> Change listing data:
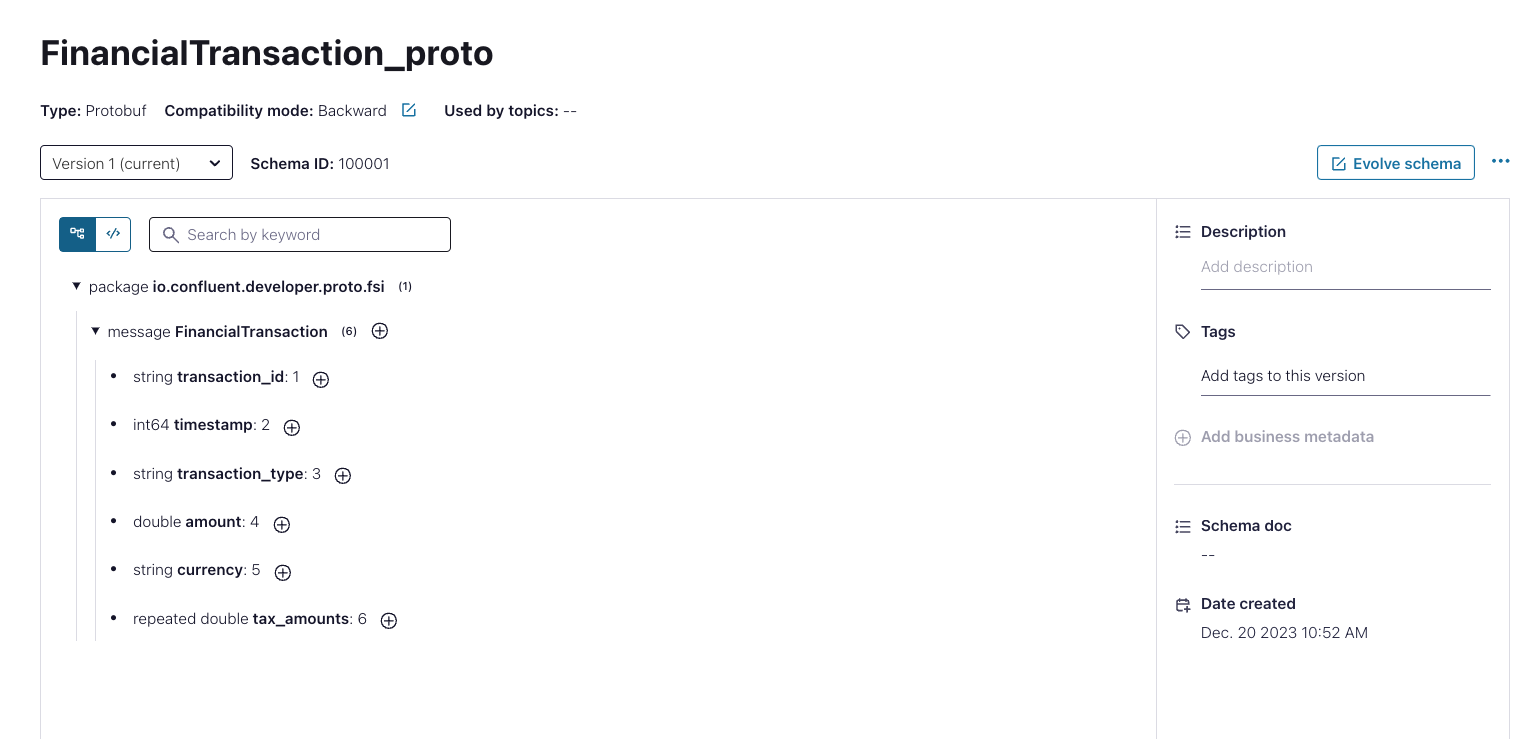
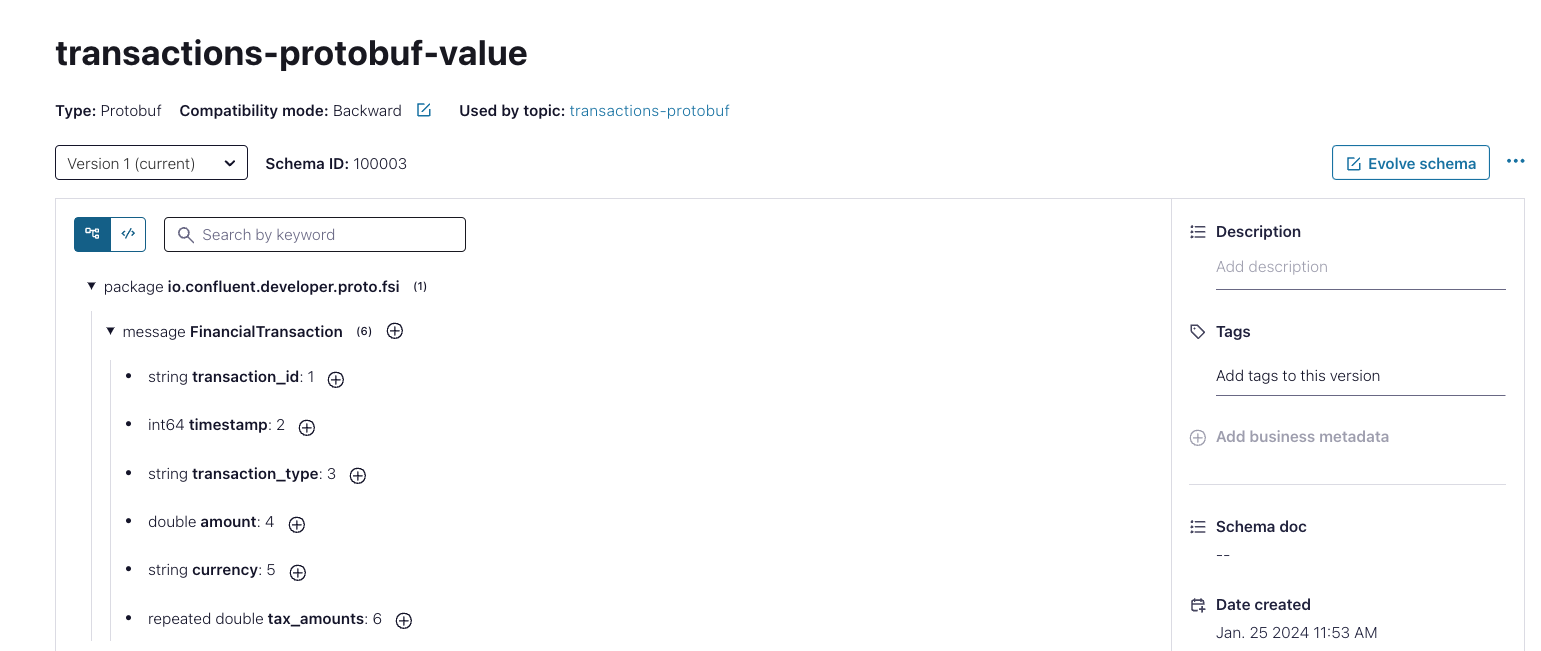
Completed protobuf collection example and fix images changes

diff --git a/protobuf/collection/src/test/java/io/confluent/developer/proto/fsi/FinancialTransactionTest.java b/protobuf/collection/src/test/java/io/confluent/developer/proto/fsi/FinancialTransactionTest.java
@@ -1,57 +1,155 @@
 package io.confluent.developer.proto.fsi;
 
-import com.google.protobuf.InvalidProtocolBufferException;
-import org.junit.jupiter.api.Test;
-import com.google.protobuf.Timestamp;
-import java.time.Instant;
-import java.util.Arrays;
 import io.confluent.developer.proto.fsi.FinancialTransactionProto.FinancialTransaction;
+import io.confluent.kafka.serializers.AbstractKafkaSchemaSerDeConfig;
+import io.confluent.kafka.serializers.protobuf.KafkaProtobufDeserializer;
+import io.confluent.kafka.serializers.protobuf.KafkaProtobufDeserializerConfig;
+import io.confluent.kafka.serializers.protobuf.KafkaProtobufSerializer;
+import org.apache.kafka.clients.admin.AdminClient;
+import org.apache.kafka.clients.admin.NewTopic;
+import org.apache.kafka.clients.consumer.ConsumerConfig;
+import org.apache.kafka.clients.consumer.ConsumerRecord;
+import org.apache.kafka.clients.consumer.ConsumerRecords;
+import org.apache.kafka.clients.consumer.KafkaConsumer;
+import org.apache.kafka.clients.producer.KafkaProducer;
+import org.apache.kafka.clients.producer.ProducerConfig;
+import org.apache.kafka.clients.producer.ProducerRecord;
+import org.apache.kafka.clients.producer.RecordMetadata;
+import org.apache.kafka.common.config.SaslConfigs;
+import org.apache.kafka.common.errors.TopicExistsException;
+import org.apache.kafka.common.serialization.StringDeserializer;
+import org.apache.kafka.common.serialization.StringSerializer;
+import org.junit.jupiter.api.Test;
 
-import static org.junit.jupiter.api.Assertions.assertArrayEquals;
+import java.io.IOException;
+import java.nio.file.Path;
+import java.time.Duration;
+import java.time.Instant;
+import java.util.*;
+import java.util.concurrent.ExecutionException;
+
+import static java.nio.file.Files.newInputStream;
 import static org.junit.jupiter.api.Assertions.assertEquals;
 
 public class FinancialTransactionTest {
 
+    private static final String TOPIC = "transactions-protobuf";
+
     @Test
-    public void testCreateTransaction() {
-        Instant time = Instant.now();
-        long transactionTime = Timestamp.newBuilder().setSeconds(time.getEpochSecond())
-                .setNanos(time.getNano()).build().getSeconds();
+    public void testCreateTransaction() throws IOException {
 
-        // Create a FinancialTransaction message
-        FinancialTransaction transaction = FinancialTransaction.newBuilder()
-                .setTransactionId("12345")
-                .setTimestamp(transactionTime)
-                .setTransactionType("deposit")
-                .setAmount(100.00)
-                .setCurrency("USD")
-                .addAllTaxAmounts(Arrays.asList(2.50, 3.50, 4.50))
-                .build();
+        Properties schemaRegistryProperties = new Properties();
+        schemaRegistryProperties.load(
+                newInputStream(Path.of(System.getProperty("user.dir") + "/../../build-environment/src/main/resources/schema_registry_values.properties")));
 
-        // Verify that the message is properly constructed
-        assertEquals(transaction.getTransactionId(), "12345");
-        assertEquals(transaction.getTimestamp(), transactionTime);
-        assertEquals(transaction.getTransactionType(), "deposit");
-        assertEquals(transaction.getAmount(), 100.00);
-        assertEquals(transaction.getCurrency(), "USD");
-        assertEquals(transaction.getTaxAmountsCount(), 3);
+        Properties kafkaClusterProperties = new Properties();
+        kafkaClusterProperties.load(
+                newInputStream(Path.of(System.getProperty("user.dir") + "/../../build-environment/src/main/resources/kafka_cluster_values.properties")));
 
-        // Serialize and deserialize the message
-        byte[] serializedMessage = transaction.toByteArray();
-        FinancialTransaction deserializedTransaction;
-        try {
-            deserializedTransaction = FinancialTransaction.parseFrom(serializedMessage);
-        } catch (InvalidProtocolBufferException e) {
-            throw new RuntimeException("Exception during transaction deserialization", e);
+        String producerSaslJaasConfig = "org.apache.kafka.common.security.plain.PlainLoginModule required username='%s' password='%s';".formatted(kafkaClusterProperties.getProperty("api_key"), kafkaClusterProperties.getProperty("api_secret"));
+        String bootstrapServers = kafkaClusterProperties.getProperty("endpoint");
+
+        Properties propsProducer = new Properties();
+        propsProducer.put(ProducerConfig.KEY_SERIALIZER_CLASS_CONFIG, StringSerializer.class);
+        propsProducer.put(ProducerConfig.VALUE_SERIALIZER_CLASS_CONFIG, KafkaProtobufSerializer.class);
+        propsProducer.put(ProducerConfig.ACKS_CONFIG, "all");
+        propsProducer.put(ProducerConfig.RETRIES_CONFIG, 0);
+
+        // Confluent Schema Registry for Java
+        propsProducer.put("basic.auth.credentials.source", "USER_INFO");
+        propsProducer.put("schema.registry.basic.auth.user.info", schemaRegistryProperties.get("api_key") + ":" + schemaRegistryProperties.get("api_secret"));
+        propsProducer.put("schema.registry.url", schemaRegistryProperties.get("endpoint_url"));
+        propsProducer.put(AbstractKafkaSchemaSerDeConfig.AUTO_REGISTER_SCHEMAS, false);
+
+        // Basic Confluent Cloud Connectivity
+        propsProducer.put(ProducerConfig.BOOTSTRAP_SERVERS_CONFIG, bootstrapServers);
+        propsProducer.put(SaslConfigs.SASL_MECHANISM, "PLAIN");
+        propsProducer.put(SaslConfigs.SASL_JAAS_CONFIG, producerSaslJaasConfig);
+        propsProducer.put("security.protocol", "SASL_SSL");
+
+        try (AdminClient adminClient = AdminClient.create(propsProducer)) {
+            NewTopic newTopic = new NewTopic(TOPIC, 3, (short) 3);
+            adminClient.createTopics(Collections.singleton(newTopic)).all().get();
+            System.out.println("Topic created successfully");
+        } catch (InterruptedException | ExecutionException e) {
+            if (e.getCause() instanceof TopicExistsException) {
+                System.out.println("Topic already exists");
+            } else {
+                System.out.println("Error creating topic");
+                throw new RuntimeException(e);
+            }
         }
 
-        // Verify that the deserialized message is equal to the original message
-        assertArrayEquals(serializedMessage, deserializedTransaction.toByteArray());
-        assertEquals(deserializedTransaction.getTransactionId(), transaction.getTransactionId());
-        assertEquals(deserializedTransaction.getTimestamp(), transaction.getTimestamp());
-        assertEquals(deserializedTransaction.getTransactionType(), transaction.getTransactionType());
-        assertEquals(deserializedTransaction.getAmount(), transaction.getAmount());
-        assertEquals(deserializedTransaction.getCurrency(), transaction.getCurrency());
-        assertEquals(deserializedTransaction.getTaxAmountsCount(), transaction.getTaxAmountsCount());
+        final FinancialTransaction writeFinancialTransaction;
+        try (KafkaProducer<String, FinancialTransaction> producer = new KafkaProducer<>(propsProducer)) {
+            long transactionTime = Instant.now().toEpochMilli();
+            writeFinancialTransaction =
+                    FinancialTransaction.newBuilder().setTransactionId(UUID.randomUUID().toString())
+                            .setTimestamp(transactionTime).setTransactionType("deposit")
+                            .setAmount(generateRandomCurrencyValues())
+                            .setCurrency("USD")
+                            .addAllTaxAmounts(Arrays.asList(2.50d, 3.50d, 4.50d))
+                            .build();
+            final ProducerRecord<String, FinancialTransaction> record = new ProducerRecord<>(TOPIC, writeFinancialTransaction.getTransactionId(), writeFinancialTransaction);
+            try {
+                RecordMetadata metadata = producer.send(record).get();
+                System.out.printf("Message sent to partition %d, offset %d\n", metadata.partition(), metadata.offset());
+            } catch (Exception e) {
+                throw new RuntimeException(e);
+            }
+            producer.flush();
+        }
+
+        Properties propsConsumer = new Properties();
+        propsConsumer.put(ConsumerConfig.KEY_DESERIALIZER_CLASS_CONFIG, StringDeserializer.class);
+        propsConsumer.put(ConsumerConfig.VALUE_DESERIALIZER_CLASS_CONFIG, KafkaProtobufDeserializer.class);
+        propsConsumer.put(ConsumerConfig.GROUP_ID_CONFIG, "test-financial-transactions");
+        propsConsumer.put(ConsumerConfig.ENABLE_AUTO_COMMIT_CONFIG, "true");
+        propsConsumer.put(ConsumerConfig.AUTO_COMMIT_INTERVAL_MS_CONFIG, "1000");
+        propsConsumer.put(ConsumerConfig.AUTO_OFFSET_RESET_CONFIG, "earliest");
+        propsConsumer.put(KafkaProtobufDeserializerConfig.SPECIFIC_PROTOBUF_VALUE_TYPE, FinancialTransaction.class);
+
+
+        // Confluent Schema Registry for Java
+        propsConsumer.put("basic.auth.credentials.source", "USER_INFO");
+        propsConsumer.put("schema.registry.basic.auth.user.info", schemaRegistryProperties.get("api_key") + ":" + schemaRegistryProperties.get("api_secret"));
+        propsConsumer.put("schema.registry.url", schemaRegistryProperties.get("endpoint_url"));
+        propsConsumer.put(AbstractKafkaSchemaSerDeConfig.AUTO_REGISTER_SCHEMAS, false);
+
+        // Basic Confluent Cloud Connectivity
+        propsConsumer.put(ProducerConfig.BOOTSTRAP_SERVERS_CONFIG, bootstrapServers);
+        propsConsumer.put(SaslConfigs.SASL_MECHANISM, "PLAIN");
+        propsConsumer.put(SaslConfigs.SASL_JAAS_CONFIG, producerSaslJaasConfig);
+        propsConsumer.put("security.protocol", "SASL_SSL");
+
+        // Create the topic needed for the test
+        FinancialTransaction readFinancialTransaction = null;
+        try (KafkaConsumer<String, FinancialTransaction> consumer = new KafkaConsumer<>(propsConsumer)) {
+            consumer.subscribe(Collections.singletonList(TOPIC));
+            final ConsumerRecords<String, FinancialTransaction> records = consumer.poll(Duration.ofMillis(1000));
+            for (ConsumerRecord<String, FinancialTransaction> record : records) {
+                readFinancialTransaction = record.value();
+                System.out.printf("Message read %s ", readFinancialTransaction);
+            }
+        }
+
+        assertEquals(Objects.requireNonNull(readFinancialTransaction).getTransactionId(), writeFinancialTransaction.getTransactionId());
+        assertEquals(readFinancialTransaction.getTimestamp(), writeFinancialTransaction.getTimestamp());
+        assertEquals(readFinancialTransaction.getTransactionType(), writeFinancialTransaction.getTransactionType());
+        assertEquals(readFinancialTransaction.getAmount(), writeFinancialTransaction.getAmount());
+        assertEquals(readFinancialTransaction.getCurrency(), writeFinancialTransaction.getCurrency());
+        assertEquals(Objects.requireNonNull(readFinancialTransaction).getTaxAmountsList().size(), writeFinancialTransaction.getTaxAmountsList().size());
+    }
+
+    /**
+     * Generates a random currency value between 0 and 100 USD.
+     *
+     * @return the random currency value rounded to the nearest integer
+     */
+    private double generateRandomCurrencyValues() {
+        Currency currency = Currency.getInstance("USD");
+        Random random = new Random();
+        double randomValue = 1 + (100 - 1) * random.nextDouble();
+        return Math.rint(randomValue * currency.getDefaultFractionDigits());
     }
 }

> EXERCISE DETAILS: All lines above with "common" in them should be returned.

> COMPLETED TASK:
+import org.apache.kafka.common.config.SaslConfigs;
+import org.apache.kafka.common.errors.TopicExistsException;
+import org.apache.kafka.common.serialization.StringDeserializer;
+import org.apache.kafka.common.serialization.StringSerializer;
+        String producerSaslJaasConfig = "org.apache.kafka.common.security.plain.PlainLoginModule required username='%s' password='%s';".formatted(kafkaClusterProperties.getProperty("api_key"), kafkaClusterProperties.getProperty("api_secret"));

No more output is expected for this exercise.